-- Opening Marker --

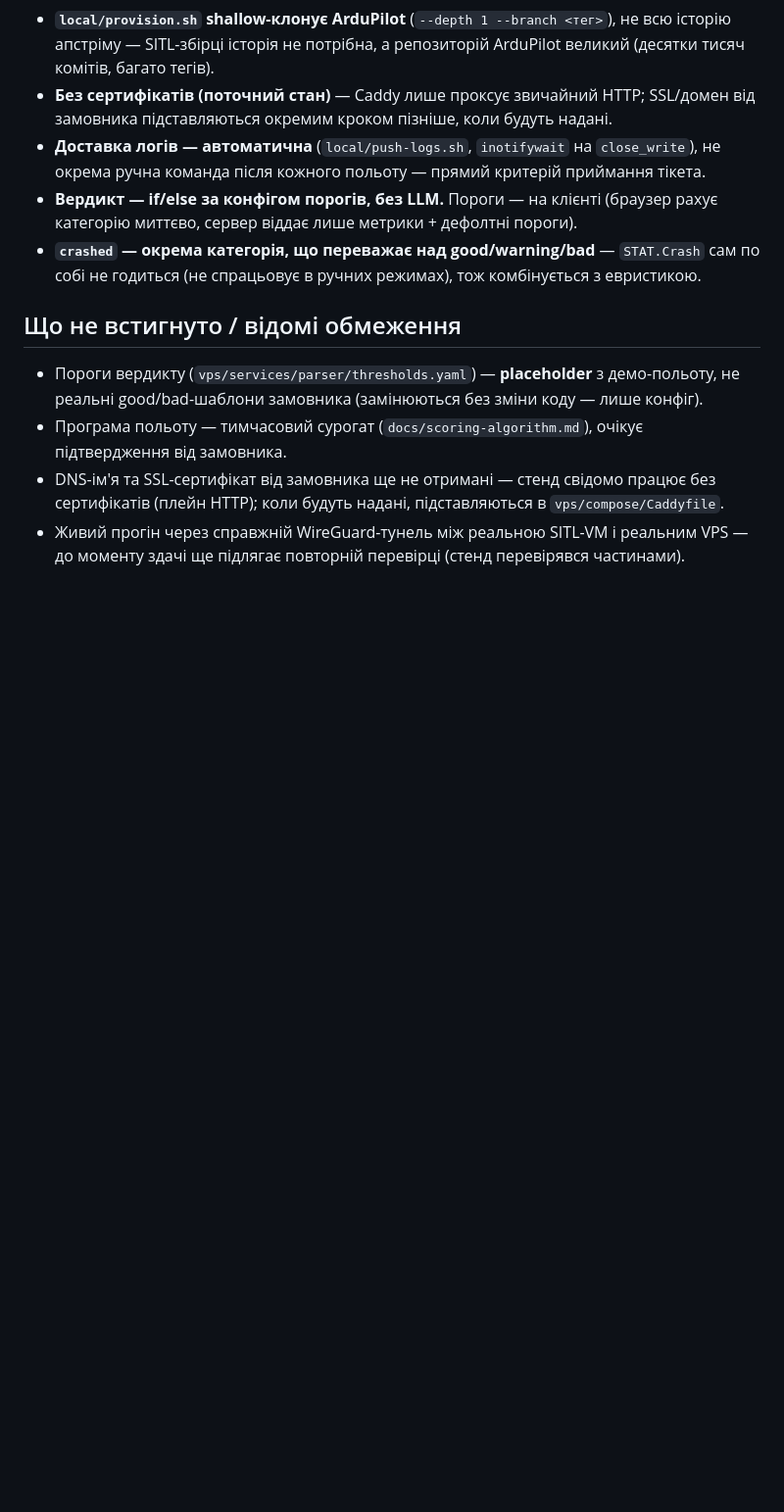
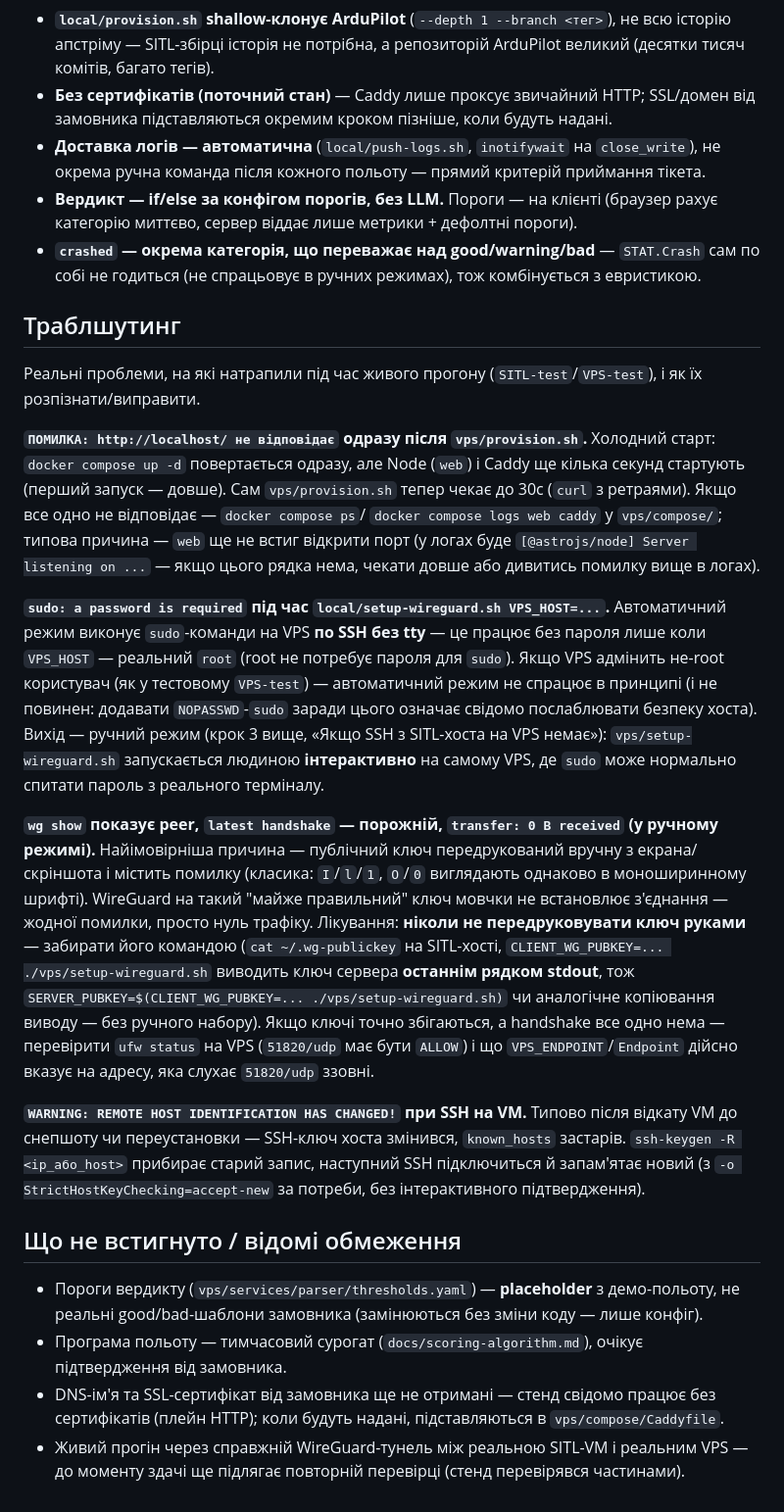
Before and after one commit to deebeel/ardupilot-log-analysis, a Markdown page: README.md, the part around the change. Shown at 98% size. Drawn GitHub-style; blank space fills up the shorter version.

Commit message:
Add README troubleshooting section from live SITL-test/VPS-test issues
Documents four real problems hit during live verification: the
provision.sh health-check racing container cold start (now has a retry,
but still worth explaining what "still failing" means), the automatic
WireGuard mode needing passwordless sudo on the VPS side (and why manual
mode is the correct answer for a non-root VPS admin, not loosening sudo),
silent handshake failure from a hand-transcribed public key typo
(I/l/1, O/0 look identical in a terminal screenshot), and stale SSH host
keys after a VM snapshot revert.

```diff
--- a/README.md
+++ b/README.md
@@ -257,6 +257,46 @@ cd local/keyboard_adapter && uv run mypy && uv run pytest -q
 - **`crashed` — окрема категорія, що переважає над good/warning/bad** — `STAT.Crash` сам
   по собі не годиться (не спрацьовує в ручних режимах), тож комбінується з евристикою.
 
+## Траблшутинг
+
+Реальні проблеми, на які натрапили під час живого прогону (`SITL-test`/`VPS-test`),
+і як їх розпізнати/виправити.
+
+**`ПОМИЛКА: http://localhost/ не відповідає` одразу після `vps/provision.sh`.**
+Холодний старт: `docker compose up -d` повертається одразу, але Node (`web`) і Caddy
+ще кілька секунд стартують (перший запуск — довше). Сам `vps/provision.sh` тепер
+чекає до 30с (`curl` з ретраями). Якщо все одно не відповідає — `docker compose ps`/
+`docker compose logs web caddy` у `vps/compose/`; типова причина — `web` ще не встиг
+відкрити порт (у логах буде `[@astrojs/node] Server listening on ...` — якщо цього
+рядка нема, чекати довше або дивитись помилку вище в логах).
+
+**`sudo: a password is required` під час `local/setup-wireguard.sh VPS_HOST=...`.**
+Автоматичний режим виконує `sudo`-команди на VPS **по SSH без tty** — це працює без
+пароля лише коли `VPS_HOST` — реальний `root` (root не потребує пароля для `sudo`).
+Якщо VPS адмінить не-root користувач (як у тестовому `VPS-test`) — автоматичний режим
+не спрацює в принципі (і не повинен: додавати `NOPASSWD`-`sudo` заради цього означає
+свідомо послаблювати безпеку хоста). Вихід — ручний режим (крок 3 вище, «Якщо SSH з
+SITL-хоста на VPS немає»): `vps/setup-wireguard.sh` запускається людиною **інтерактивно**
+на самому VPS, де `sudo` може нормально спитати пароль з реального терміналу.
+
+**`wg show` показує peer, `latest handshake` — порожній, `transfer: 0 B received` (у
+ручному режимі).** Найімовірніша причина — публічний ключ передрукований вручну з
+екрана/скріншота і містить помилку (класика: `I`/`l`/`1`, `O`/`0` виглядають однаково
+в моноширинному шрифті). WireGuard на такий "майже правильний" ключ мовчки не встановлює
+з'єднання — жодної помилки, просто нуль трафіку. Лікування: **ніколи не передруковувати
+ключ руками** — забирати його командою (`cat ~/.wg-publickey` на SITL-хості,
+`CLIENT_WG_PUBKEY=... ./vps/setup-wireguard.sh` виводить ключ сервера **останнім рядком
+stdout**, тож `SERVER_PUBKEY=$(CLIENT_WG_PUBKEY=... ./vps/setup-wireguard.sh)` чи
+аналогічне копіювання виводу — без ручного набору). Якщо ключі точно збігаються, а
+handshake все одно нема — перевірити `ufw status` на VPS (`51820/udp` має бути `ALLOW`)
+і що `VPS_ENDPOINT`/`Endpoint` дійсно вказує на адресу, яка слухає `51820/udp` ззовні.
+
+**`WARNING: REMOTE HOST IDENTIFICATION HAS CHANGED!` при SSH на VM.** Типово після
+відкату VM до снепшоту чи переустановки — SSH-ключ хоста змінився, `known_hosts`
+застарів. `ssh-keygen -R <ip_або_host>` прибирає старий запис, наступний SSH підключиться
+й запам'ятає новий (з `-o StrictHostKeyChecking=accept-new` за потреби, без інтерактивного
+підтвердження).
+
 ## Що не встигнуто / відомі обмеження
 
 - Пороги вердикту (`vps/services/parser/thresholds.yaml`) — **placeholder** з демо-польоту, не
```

-- Closing Marker --

:: TASK DIRECTIONS ::
Among the records above, find each line holding "README" and list it.

:: SOLUTION TO THE EXERCISE ::
Before and after one commit to deebeel/ardupilot-log-analysis, a Markdown page: README.md, the part around the change. Shown at 98% size. Drawn GitHub-style; blank space fills up the shorter version.
Add README troubleshooting section from live SITL-test/VPS-test issues
--- a/README.md
+++ b/README.md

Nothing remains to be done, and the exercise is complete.